[Task brief] Of the lines below, copy those that hold the word "Familiar".

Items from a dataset
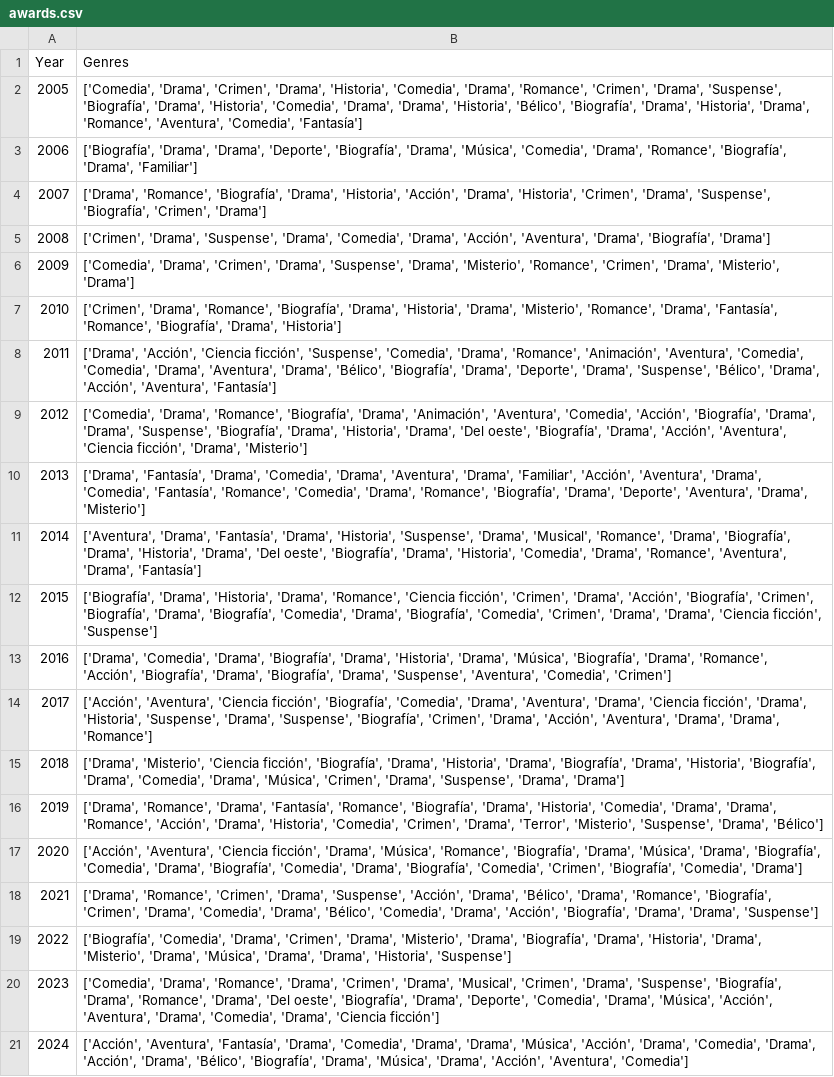
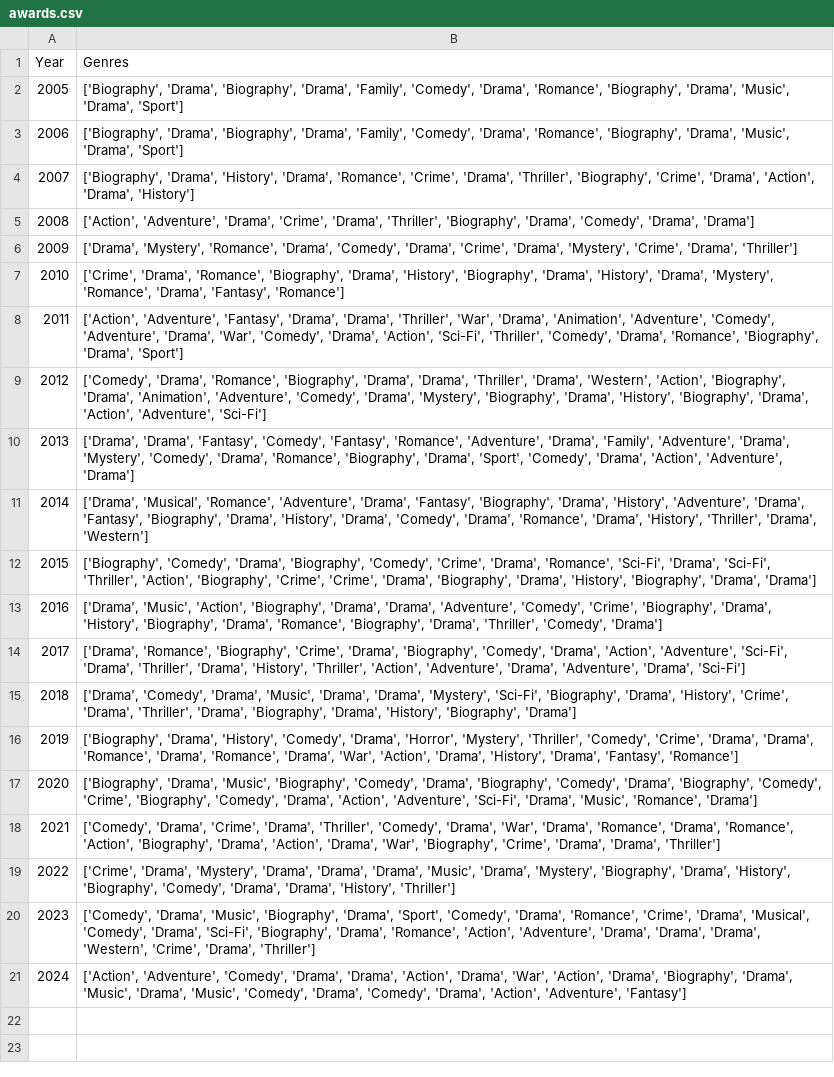
Before and after one commit to LauMarMar17/HMDA_Programming4DS, a CSV file: Outputs/awards.csv, drawn as a sheet; the diff names each change by its address in the sheet, - before the commit and + after, or states it on an @@ line.

```diff
--- a/Outputs/awards.csv
+++ b/Outputs/awards.csv
-B2 (Genres): ['Comedia', 'Drama', 'Crimen', 'Drama', 'Historia', 'Comedia', 'Drama', 'Romance', 'Crimen', 'Drama', 'Suspense', 'Biografía', 'Drama', 'Historia', 'Comedia', 'Drama', 'Drama', 'Historia', 'Bélico', 'Biografía', 'Drama', 'Historia', 'Drama', 'Romance', 'Aventura', 'Comedia', 'Fantasía']
+B2 (Genres): ['Biography', 'Drama', 'Biography', 'Drama', 'Family', 'Comedy', 'Drama', 'Romance', 'Biography', 'Drama', 'Music', 'Drama', 'Sport']
-B3 (Genres): ['Biografía', 'Drama', 'Drama', 'Deporte', 'Biografía', 'Drama', 'Música', 'Comedia', 'Drama', 'Romance', 'Biografía', 'Drama', 'Familiar']
+B3 (Genres): ['Biography', 'Drama', 'Biography', 'Drama', 'Family', 'Comedy', 'Drama', 'Romance', 'Biography', 'Drama', 'Music', 'Drama', 'Sport']
-B4 (Genres): ['Drama', 'Romance', 'Biografía', 'Drama', 'Historia', 'Acción', 'Drama', 'Historia', 'Crimen', 'Drama', 'Suspense', 'Biografía', 'Crimen', 'Drama']
+B4 (Genres): ['Biography', 'Drama', 'History', 'Drama', 'Romance', 'Crime', 'Drama', 'Thriller', 'Biography', 'Crime', 'Drama', 'Action', 'Drama', 'History']
-B5 (Genres): ['Crimen', 'Drama', 'Suspense', 'Drama', 'Comedia', 'Drama', 'Acción', 'Aventura', 'Drama', 'Biografía', 'Drama']
+B5 (Genres): ['Action', 'Adventure', 'Drama', 'Crime', 'Drama', 'Thriller', 'Biography', 'Drama', 'Comedy', 'Drama', 'Drama']
-B6 (Genres): ['Comedia', 'Drama', 'Crimen', 'Drama', 'Suspense', 'Drama', 'Misterio', 'Romance', 'Crimen', 'Drama', 'Misterio', 'Drama']
+B6 (Genres): ['Drama', 'Mystery', 'Romance', 'Drama', 'Comedy', 'Drama', 'Crime', 'Drama', 'Mystery', 'Crime', 'Drama', 'Thriller']
-B7 (Genres): ['Crimen', 'Drama', 'Romance', 'Biografía', 'Drama', 'Historia', 'Drama', 'Misterio', 'Romance', 'Drama', 'Fantasía', 'Romance', 'Biografía', 'Drama', 'Historia']
+B7 (Genres): ['Crime', 'Drama', 'Romance', 'Biography', 'Drama', 'History', 'Biography', 'Drama', 'History', 'Drama', 'Mystery', 'Romance', 'Drama', 'Fantasy', 'Romance']
-B8 (Genres): ['Drama', 'Acción', 'Ciencia ficción', 'Suspense', 'Comedia', 'Drama', 'Romance', 'Animación', 'Aventura', 'Comedia', 'Comedia', 'Drama', 'Aventura', 'Drama', 'Bélico', 'Biografía', 'Drama', 'Deporte', 'Drama', 'Suspense', 'Bélico', 'Drama', 'Acción', 'Aventura', 'Fantasía']
+B8 (Genres): ['Action', 'Adventure', 'Fantasy', 'Drama', 'Drama', 'Thriller', 'War', 'Drama', 'Animation', 'Adventure', 'Comedy', 'Adventure', 'Drama', 'War', 'Comedy', 'Drama', 'Action', 'Sci-Fi', 'Thriller', 'Comedy', 'Drama', 'Romance', 'Biography', 'Drama', 'Sport']
-B9 (Genres): ['Comedia', 'Drama', 'Romance', 'Biografía', 'Drama', 'Animación', 'Aventura', 'Comedia', 'Acción', 'Biografía', 'Drama', 'Drama', 'Suspense', 'Biografía', 'Drama', 'Historia', 'Drama', 'Del oeste', 'Biografía', 'Drama', 'Acción', 'Aventura', 'Ciencia ficción', 'Drama', 'Misterio']
+B9 (Genres): ['Comedy', 'Drama', 'Romance', 'Biography', 'Drama', 'Drama', 'Thriller', 'Drama', 'Western', 'Action', 'Biography', 'Drama', 'Animation', 'Adventure', 'Comedy', 'Drama', 'Mystery', 'Biography', 'Drama', 'History', 'Biography', 'Drama', 'Action', 'Adventure', 'Sci-Fi']
-B10 (Genres): ['Drama', 'Fantasía', 'Drama', 'Comedia', 'Drama', 'Aventura', 'Drama', 'Familiar', 'Acción', 'Aventura', 'Drama', 'Comedia', 'Fantasía', 'Romance', 'Comedia', 'Drama', 'Romance', 'Biografía', 'Drama', 'Deporte', 'Aventura', 'Drama', 'Misterio']
+B10 (Genres): ['Drama', 'Drama', 'Fantasy', 'Comedy', 'Fantasy', 'Romance', 'Adventure', 'Drama', 'Family', 'Adventure', 'Drama', 'Mystery', 'Comedy', 'Drama', 'Romance', 'Biography', 'Drama', 'Sport', 'Comedy', 'Drama', 'Action', 'Adventure', 'Drama']
-B11 (Genres): ['Aventura', 'Drama', 'Fantasía', 'Drama', 'Historia', 'Suspense', 'Drama', 'Musical', 'Romance', 'Drama', 'Biografía', 'Drama', 'Historia', 'Drama', 'Del oeste', 'Biografía', 'Drama', 'Historia', 'Comedia', 'Drama', 'Romance', 'Aventura', 'Drama', 'Fantasía']
+B11 (Genres): ['Drama', 'Musical', 'Romance', 'Adventure', 'Drama', 'Fantasy', 'Biography', 'Drama', 'History', 'Adventure', 'Drama', 'Fantasy', 'Biography', 'Drama', 'History', 'Drama', 'Comedy', 'Drama', 'Romance', 'Drama', 'History', 'Thriller', 'Drama', 'Western']
-B12 (Genres): ['Biografía', 'Drama', 'Historia', 'Drama', 'Romance', 'Ciencia ficción', 'Crimen', 'Drama', 'Acción', 'Biografía', 'Crimen', 'Biografía', 'Drama', 'Biografía', 'Comedia', 'Drama', 'Biografía', 'Comedia', 'Crimen', 'Drama', 'Drama', 'Ciencia ficción', 'Suspense']
+B12 (Genres): ['Biography', 'Comedy', 'Drama', 'Biography', 'Comedy', 'Crime', 'Drama', 'Romance', 'Sci-Fi', 'Drama', 'Sci-Fi', 'Thriller', 'Action', 'Biography', 'Crime', 'Crime', 'Drama', 'Biography', 'Drama', 'History', 'Biography', 'Drama', 'Drama']
-B13 (Genres): ['Drama', 'Comedia', 'Drama', 'Biografía', 'Drama', 'Historia', 'Drama', 'Música', 'Biografía', 'Drama', 'Romance', 'Acción', 'Biografía', 'Drama', 'Biografía', 'Drama', 'Suspense', 'Aventura', 'Comedia', 'Crimen']
+B13 (Genres): ['Drama', 'Music', 'Action', 'Biography', 'Drama', 'Drama', 'Adventure', 'Comedy', 'Crime', 'Biography', 'Drama', 'History', 'Biography', 'Drama', 'Romance', 'Biography', 'Drama', 'Thriller', 'Comedy', 'Drama']
-B14 (Genres): ['Acción', 'Aventura', 'Ciencia ficción', 'Biografía', 'Comedia', 'Drama', 'Aventura', 'Drama', 'Ciencia ficción', 'Drama', 'Historia', 'Suspense', 'Drama', 'Suspense', 'Biografía', 'Crimen', 'Drama', 'Acción', 'Aventura', 'Drama', 'Drama', 'Romance']
+B14 (Genres): ['Drama', 'Romance', 'Biography', 'Crime', 'Drama', 'Biography', 'Comedy', 'Drama', 'Action', 'Adventure', 'Sci-Fi', 'Drama', 'Thriller', 'Drama', 'History', 'Thriller', 'Action', 'Adventure', 'Drama', 'Adventure', 'Drama', 'Sci-Fi']
-B15 (Genres): ['Drama', 'Misterio', 'Ciencia ficción', 'Biografía', 'Drama', 'Historia', 'Drama', 'Biografía', 'Drama', 'Historia', 'Biografía', 'Drama', 'Comedia', 'Drama', 'Música', 'Crimen', 'Drama', 'Suspense', 'Drama', 'Drama']
+B15 (Genres): ['Drama', 'Comedy', 'Drama', 'Music', 'Drama', 'Drama', 'Mystery', 'Sci-Fi', 'Biography', 'Drama', 'History', 'Crime', 'Drama', 'Thriller', 'Drama', 'Biography', 'Drama', 'History', 'Biography', 'Drama']
-B16 (Genres): ['Drama', 'Romance', 'Drama', 'Fantasía', 'Romance', 'Biografía', 'Drama', 'Historia', 'Comedia', 'Drama', 'Drama', 'Romance', 'Acción', 'Drama', 'Historia', 'Comedia', 'Crimen', 'Drama', 'Terror', 'Misterio', 'Suspense', 'Drama', 'Bélico']
+B16 (Genres): ['Biography', 'Drama', 'History', 'Comedy', 'Drama', 'Horror', 'Mystery', 'Thriller', 'Comedy', 'Crime', 'Drama', 'Drama', 'Romance', 'Drama', 'Romance', 'Drama', 'War', 'Action', 'Drama', 'History', 'Drama', 'Fantasy', 'Romance']
-B17 (Genres): ['Acción', 'Aventura', 'Ciencia ficción', 'Drama', 'Música', 'Romance', 'Biografía', 'Drama', 'Música', 'Drama', 'Biografía', 'Comedia', 'Drama', 'Biografía', 'Comedia', 'Drama', 'Biografía', 'Comedia', 'Crimen', 'Biografía', 'Comedia', 'Drama']
+B17 (Genres): ['Biography', 'Drama', 'Music', 'Biography', 'Comedy', 'Drama', 'Biography', 'Comedy', 'Drama', 'Biography', 'Comedy', 'Crime', 'Biography', 'Comedy', 'Drama', 'Action', 'Adventure', 'Sci-Fi', 'Drama', 'Music', 'Romance', 'Drama']
-B18 (Genres): ['Drama', 'Romance', 'Crimen', 'Drama', 'Suspense', 'Acción', 'Drama', 'Bélico', 'Drama', 'Romance', 'Biografía', 'Crimen', 'Drama', 'Comedia', 'Drama', 'Bélico', 'Comedia', 'Drama', 'Acción', 'Biografía', 'Drama', 'Drama', 'Suspense']
+B18 (Genres): ['Comedy', 'Drama', 'Crime', 'Drama', 'Thriller', 'Comedy', 'Drama', 'War', 'Drama', 'Romance', 'Drama', 'Romance', 'Action', 'Biography', 'Drama', 'Action', 'Drama', 'War', 'Biography', 'Crime', 'Drama', 'Drama', 'Thriller']
-B19 (Genres): ['Biografía', 'Comedia', 'Drama', 'Crimen', 'Drama', 'Misterio', 'Drama', 'Biografía', 'Drama', 'Historia', 'Drama', 'Misterio', 'Drama', 'Música', 'Drama', 'Drama', 'Historia', 'Suspense']
+B19 (Genres): ['Crime', 'Drama', 'Mystery', 'Drama', 'Drama', 'Drama', 'Music', 'Drama', 'Mystery', 'Biography', 'Drama', 'History', 'Biography', 'Comedy', 'Drama', 'Drama', 'History', 'Thriller']
-B20 (Genres): ['Comedia', 'Drama', 'Romance', 'Drama', 'Crimen', 'Drama', 'Musical', 'Crimen', 'Drama', 'Suspense', 'Biografía', 'Drama', 'Romance', 'Drama', 'Del oeste', 'Biografía', 'Drama', 'Deporte', 'Comedia', 'Drama', 'Música', 'Acción', 'Aventura', 'Drama', 'Comedia', 'Drama', 'Ciencia ficción']
+B20 (Genres): ['Comedy', 'Drama', 'Music', 'Biography', 'Drama', 'Sport', 'Comedy', 'Drama', 'Romance', 'Crime', 'Drama', 'Musical', 'Comedy', 'Drama', 'Sci-Fi', 'Biography', 'Drama', 'Romance', 'Action', 'Adventure', 'Drama', 'Drama', 'Drama', 'Western', 'Crime', 'Drama', 'Thriller']
-B21 (Genres): ['Acción', 'Aventura', 'Fantasía', 'Drama', 'Comedia', 'Drama', 'Drama', 'Música', 'Acción', 'Drama', 'Comedia', 'Drama', 'Acción', 'Drama', 'Bélico', 'Biografía', 'Drama', 'Música', 'Drama', 'Acción', 'Aventura', 'Comedia']
+B21 (Genres): ['Action', 'Adventure', 'Comedy', 'Drama', 'Drama', 'Action', 'Drama', 'War', 'Action', 'Drama', 'Biography', 'Drama', 'Music', 'Drama', 'Music', 'Comedy', 'Drama', 'Comedy', 'Drama', 'Action', 'Adventure', 'Fantasy']
```
Also changed, not shown: Outputs/new_movies_DE.csv, Outputs/new_movies_ES.csv, 3 other files.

[Result of this task]
-B3 (Genres): ['Biografía', 'Drama', 'Drama', 'Deporte', 'Biografía', 'Drama', 'Música', 'Comedia', 'Drama', 'Romance', 'Biografía', 'Drama', 'Familiar']
-B10 (Genres): ['Drama', 'Fantasía', 'Drama', 'Comedia', 'Drama', 'Aventura', 'Drama', 'Familiar', 'Acción', 'Aventura', 'Drama', 'Comedia', 'Fantasía', 'Romance', 'Comedia', 'Drama', 'Romance', 'Biografía', 'Drama', 'Deporte', 'Aventura', 'Drama', 'Misterio']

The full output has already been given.